Can governments improve higher education through 'informing choice'?
- Business School Main Lecture Theater G12
- Research, Social Sciences, Students
Professor Peter Davies – Inaugural Lecture
A ‘Key Information Set’ of indicators of course quality and outcomes has been introduced to promote ‘informed choice’ in Higher Education in England. This policy assumes that additional information will increase efficiency by strengthening incentives for HEIs to be responsive to students’ preferences. If relatively disadvantaged students start from a position of being less well informed than their peers the policy might also improve equity. However, government policy that aims to reduce ‘information problems’ faces several questions. What do parents and students need to know if they are to act as ‘informed choosers’ and will parents and students interpret additional information in the way that policy makers intend? What conditions are necessary for additional knowledge to become widely shared and how are HEIs likely to respond? Is government intervention necessary or desirable for the creation of these conditions? This lecture investigates information problems in the context of higher education and evaluates arguments for relying on markets or state intervention to address these problems.

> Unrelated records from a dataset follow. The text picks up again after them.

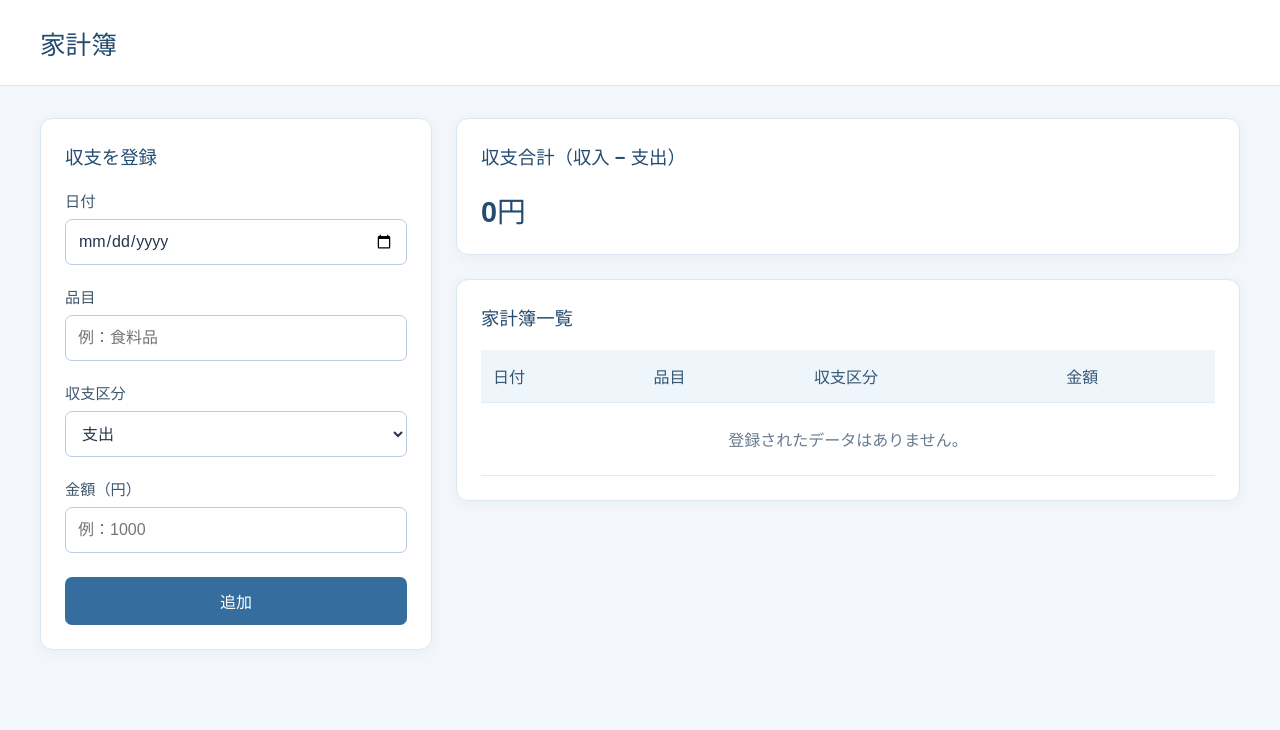
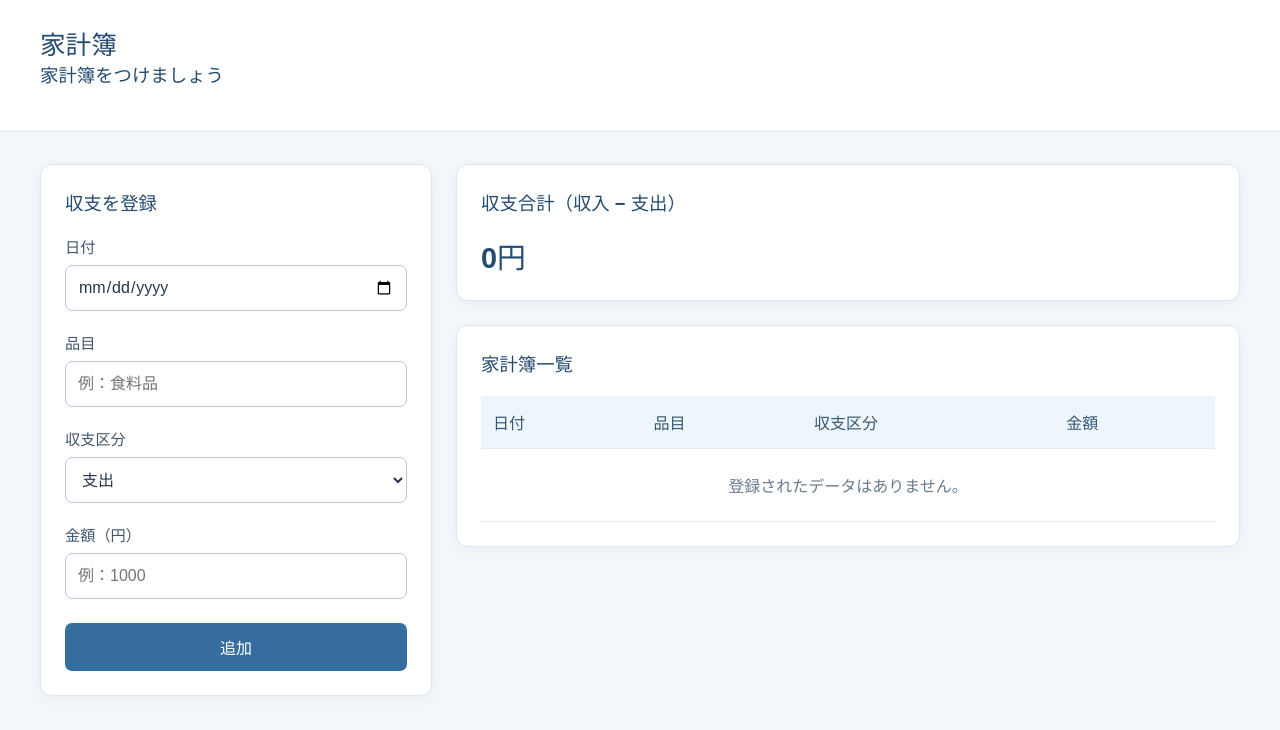
Before and after one commit to satoshi-INN/kakeibo-page, a plain HTML site: page index.html in a window 1280 px wide. Drawn offline with Linux system fonts and the light colour scheme.

Commit message:
サブタイトルを追加

```diff
--- a/index.html
+++ b/index.html
@@ -10,6 +10,7 @@
 <body>
   <header>
     <h1>家計簿</h1>
+    <h2>家計簿をつけましょう</h2>
   </header>
 
   <main class="dashboard">
```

The lecture will be followed by a reception in the Business School Atrium
Cost: is free